Ideally, the Heat would have more time to solve this puzzle. If Whiteside were operating on a rookie deal, Miami would have three or four years to pin down the length and value of an appropriate extension.
But this case—like this player—is unique.
No Comfortable Option
In terms of Whiteside's future, Miami finds itself surrounded by eggshells. There are so many different steps it can take, but whichever it chooses will come with a liberal amount of anxiety.
It's hard to imagine him taking another discounted deal. Someone will put forth a contract commensurate to his combination of natural gifts, present production and future potential.
If that someone isn't the Heat, they'll risk seeing a soaring superstar slip out of their grasp. And discovering another sooner than later won't be easy with Miami on the hook for three future first-rounders, according to RealGM.
But if the Heat opt to sign his first colossal paycheck, they can only hope they aren't committing major coin to a situational player. The cost will be far too great for him to continue on as a crunch-time observer.
Miami could try to proactively address the situation by dangling Whiteside on the trade market, perhaps addressing its glaring need for three-point shooting in the process.

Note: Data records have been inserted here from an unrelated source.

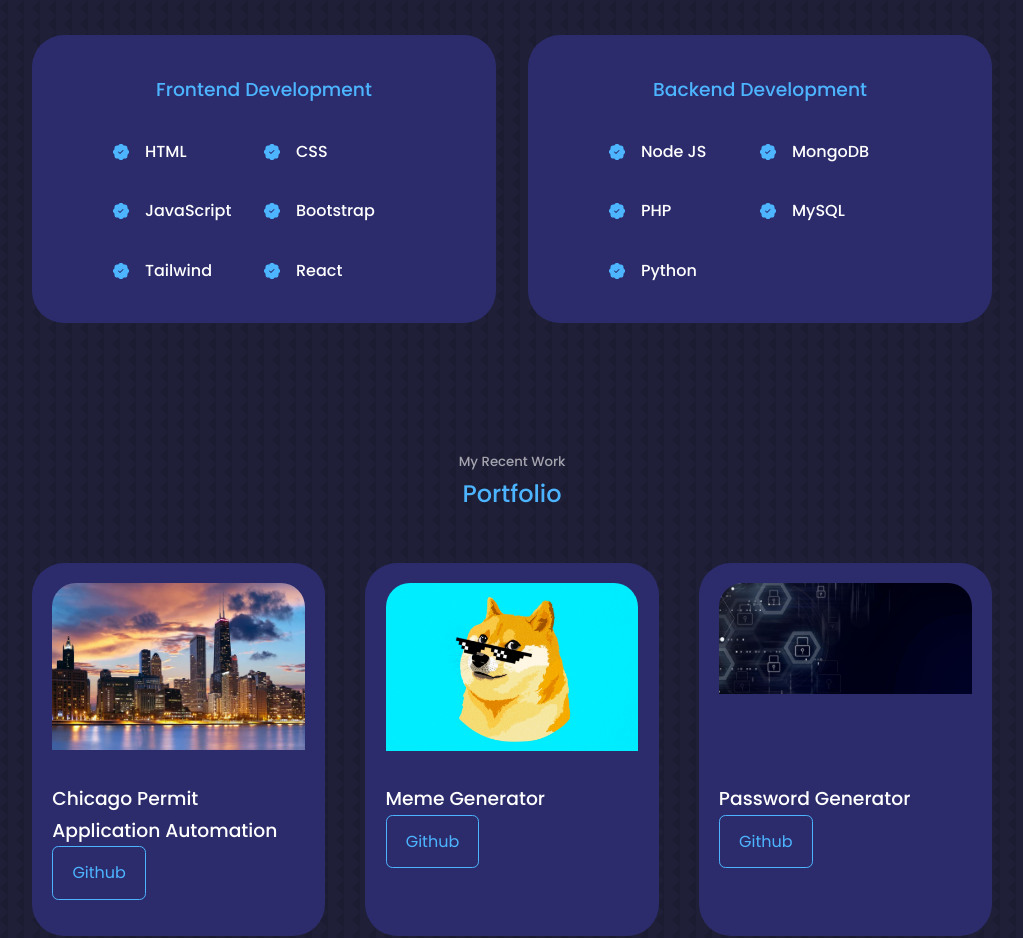
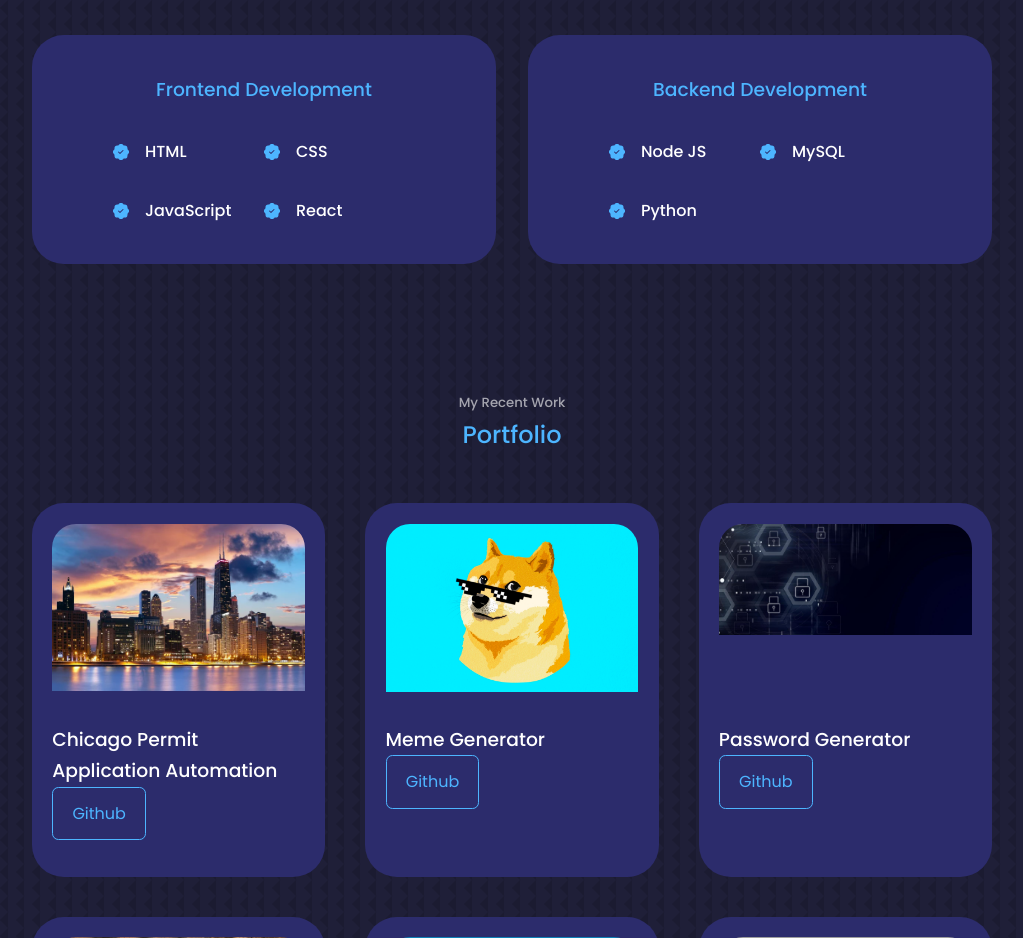
Before and after one commit to DKilian14/Dan-Kilian-Website-Portfolio, a React (Create React App) app: page / in a window 1280 px wide. Shown: the part 1200-2138 px from the top of the page, without its empty margins (128-1151 px from the left). Built offline with nearby package versions, Linux system fonts and the light colour scheme; grey boxes are pictures that could not be loaded.

Commit message:
revised the experience component to match my skills

```diff
--- a/src/components/experience/Experience.jsx
+++ b/src/components/experience/Experience.jsx
@@ -41,20 +41,6 @@ const Experience = () => {
             <article className='experience__details'>
               <BsPatchCheckFill className={patchCheckFill}  />
               <div>
-                <h4>Bootstrap</h4>
-                {/* <small className='text-light'>Experienced</small> */}
-              </div>
-            </article>
-            <article className='experience__details'>
-              <BsPatchCheckFill className={patchCheckFill}  />
-              <div>
-                <h4>Tailwind</h4>
-                {/* <small className='text-light'>Experienced</small> */}
-              </div>
-            </article>
-            <article className='experience__details'>
-              <BsPatchCheckFill className={patchCheckFill}  />
-              <div>
                 <h4>React</h4>
                 {/* <small className='text-light'>Experienced</small> */}
               </div>
@@ -72,20 +58,6 @@ const Experience = () => {
               <BsPatchCheckFill className={patchCheckFill}  />
               <div>
                 <h4>Node JS</h4>
-                {/* <small className='text-light'>Experienced</small> */}
-              </div>
-            </article>
-            <article className='experience__details'>
-              <BsPatchCheckFill className={patchCheckFill}  />
-              <div>
-                <h4>MongoDB</h4>
-                {/* <small className='text-light'>Intermediate</small> */}
-              </div>
-            </article>
-            <article className='experience__details'>
-              <BsPatchCheckFill className={patchCheckFill}  />
-              <div>
-                <h4>PHP</h4>
                 {/* <small className='text-light'>Experienced</small> */}
               </div>
             </article>
```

But Heat president of basketball operations Pat Riley has already publicly shot down the idea of moving Whiteside, per Manny Navarro of the Miami Herald. Besides, since Whiteside's current salary is so low ($981,348), he'd likely need to be packaged with a separate piece, which could torpedo any hopes the Heat have of contending.
Which of those possibilities feels safe? Or smart? Or, most importantly, correct?
It's a good thing the Heat have until the summer to deliver their final verdict. They'll need at least that long to make sense of all this.
All quotes obtained firsthand. Unless otherwise noted, statistics used courtesy of Basketball-Reference.com and NBA.com and current through games played Jan. 12. Salary information obtained via Basketball Insiders.